Deal now, worry later

This is an intensely personal msg to a person whose identity I have purposefully obscured. I had this msg at first set to Private, but I discovered serendipitously that at least one other person a couple  degrees away in acquaintance-ship might find the approach explored here helpful.
I have, therefore, reactivated it. It’s not meant to solve any problems, but rather to provide a subroutine that one may incorporate to push thru the fog by sheer force of determination.The 4th paragraph is particularly raw, but it is necessary to present a synopsis of the current mental state at which this post is specifically aimed. 

When I first started college, I had a mantra: deal with it now, worry about it later.  The short form was, “Just deal with it.” Of course, if I dealt with whatever I needed to at the time, the occasion to worry about it later was simply not there.  It was like a mode of operation, a subroutine that blurred out all extraneous information and allowed for only the components of a problem to be in focus. It was almost like a game: animated by panic-feeding adrenalin and looking for how to chip away at the monolithic, wicked dragon in sight.  How to prioritize on the fly what I needed to do or could do first; postponing until later things that might somehow be solved while dealing with the earlier.

Externally, it could be invoked by someone asking me: “Can ya deal?”

Continue reading

For where your stewardship is, there will your politics be also

I do not understand the push-back on being responsible stewards of the garden we call our Planet. Here’s what I’m thinking, and I could sure use some help in sorting it out.

“Common Sense” vs. Responsibilities

I’ve read tons of articles on the pros & cons of greenhouse-gas and global-warming science in order to round out what comprises the debate. And I can sympathize with looking on some conclusions as suspect, although I can’t agree with fallacious reasoning for rejecting everything because of some suspect reports — throwing the baby out with the bathwater. To do that, to me, suggests underlying motivations that either resist or undermine logic. I suspect the A-word: agenda. Continue reading

Caveat Emptor, Venditor Sleazy

I have a pile of friends who work in the real estate, time-share, and online industries, and very few of them would I refer to as sleazy. But the idea of sleazy is one that comes to mind whenever the topic of real-estate or car sales in particular arises in casual conversation. I know that in casual conversation, we use words casually, approximating meanings and judging loosely.
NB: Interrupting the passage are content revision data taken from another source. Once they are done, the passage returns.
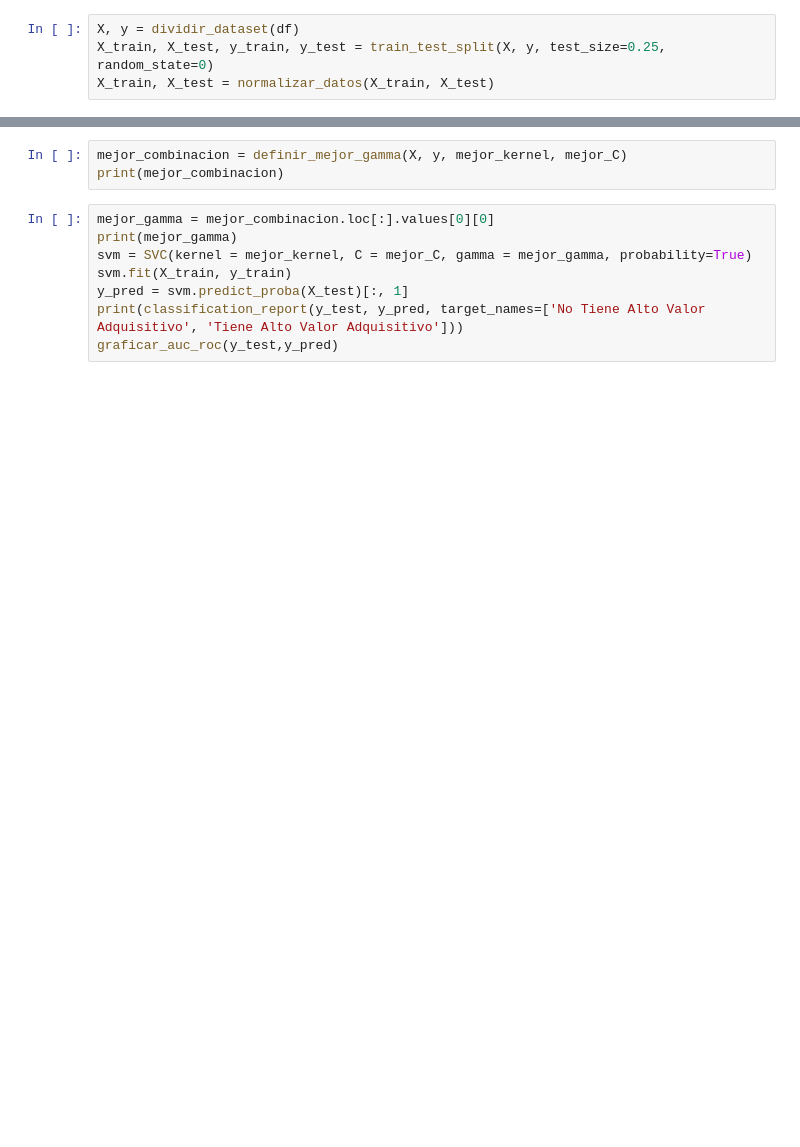
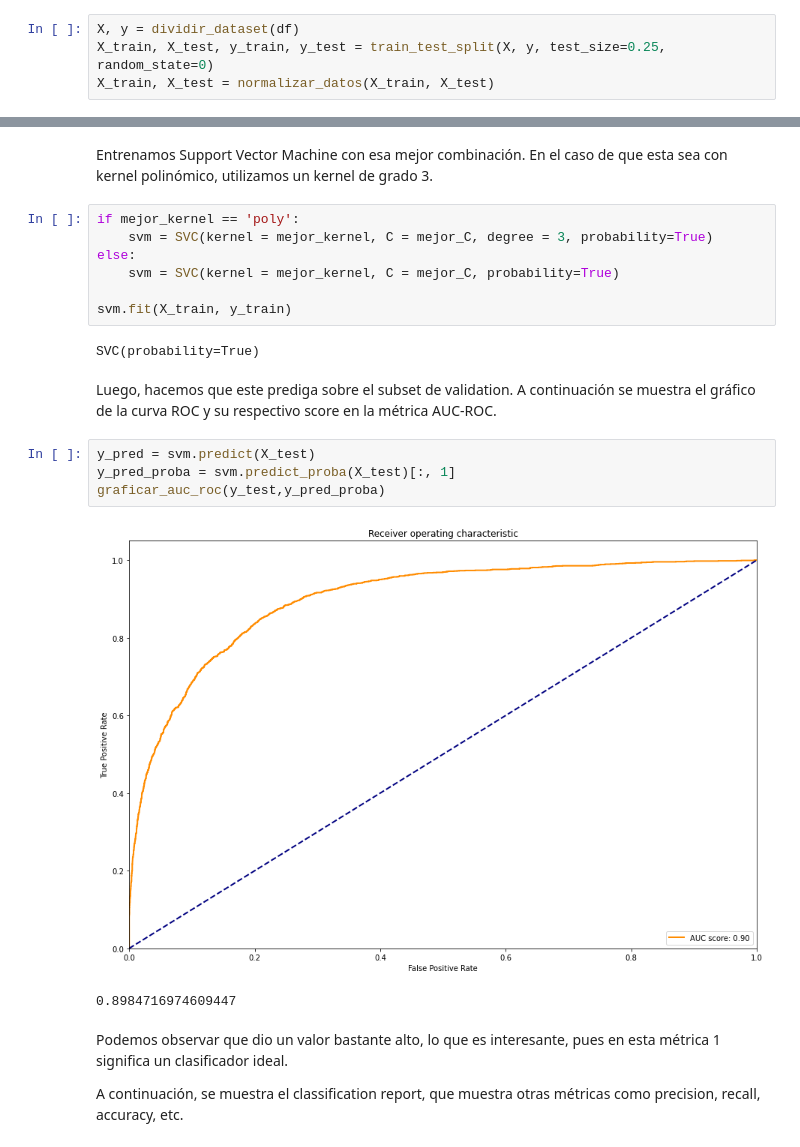
Before and after one commit to MateoCraviotto/Organizacion-de-datos-fiuba-1, a Jupyter notebook: TP2/SVM.ipynb, the cells around one changed output, grey strips where cells are left out. Saved outputs shown, nothing was run; the diff lists cells and outputs as text; blank space fills up the shorter version.

```diff
--- a/TP2/SVM.ipynb
+++ b/TP2/SVM.ipynb
@@ -81,11 +96,24 @@ def definir_mejor_gamma(X, y, mejor_kernel, mejor_C):
-# %%
-mejor_combinacion = definir_mejor_gamma(X, y, mejor_kernel, mejor_C)
-print(mejor_combinacion)
-# %%
-mejor_gamma = mejor_combinacion.loc[:].values[0][0]
-print(mejor_gamma)
-svm = SVC(kernel = mejor_kernel, C = mejor_C, gamma = mejor_gamma, probability=True)
-svm.fit(X_train, y_train)
-y_pred = svm.predict_proba(X_test)[:, 1]
-print(classification_report(y_test, y_pred, target_names=['No Tiene Alto Valor Adquisitivo', 'Tiene Alto Valor Adquisitivo']))
-graficar_auc_roc(y_test,y_pred)
+# %% [markdown]
+Entrenamos Support Vector Machine con esa mejor combinación. En el caso de que esta sea con kernel polinómico, utilizamos un kernel de grado 3.
+# %%
+if mejor_kernel == 'poly':
+    svm = SVC(kernel = mejor_kernel, C = mejor_C, degree = 3, probability=True)
+else:
+    svm = SVC(kernel = mejor_kernel, C = mejor_C, probability=True)
+
+svm.fit(X_train, y_train)
+# %% [output]
+SVC(probability=True)
+# %% [markdown]
+Luego, hacemos que este prediga sobre el subset de validation. A continuación se muestra el gráfico de la curva ROC y su respectivo score en la métrica AUC-ROC.
+# %%
+y_pred = svm.predict(X_test)
+y_pred_proba = svm.predict_proba(X_test)[:, 1]
+graficar_auc_roc(y_test,y_pred_proba)
+# %% [output]
+[figure, added]
+0.8984716974609447
+# %% [markdown]
+Podemos observar que dio un valor bastante alto, lo que es interesante, pues en esta métrica 1 significa un clasificador ideal.
+
+A continuación, se muestra el classification report, que muestra otras métricas como precision, recall, accuracy, etc.
```
Also changed, not shown: parts of 38 cells of this notebook, 1 other file.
So I wondered: why does sleazy appear to be a casual association I have with real-estate, time-share, and car sales as well as in some online experiences and television sales? Maybe it isn’t so much casual as causal. That’s what I’m wondering about.

I love Google’s “DEFINE” feature: type in “define: [your word]”, and it presents you with a list of definition snippets drawn from a variety of sources. “Define: sleazy” produced a list of definitions that shared a lot of the same nodes, namely dishonorable, low quality, low moral standards or morally degraded, seamy. At least, these were the nodes that popped out at me as being relevant to what I think of as sleazy. Oddly, there was one node that I was expecting but didn’t explicitly see, and that Continue reading

Hominoid Effect on Barking

What is it about barking dogs that is so incredibly irritating and that provokes malignant and murderous thoughts toward an entire species? Barking seems to penetrate my rational shield in piercing pulses of petulance, weakening the shield’s primary purpose to both contain and guard against undisciplined emotional arousals. There’s some elemental receptor within the primitive, “reptilian” core of my human brain that barking offends. Or maybe it’s not offense, but rather a type of harmony which forces my beast to high, involuntary alert.

Judging by the distance I must travel to reach the more ‘developed’ regions nearer the surface of my gray matter, Godzilla (reference to reptilian) herself might frolic care-free and unfettered within the reptilian wilderness area of my brain, with full-choral reverberation in concert with the canine emissions that cruelly enjoin my attention.

When I regroup to assert my more rational side, of course I know it’s not a “fault” that the dogs bark. It is the nature of a dog to protect his “home” by barking to ward off unfamiliar scents, sounds, and unknown or unwanted presences. But how natural is it, and is it natural or necessary to bark Continue reading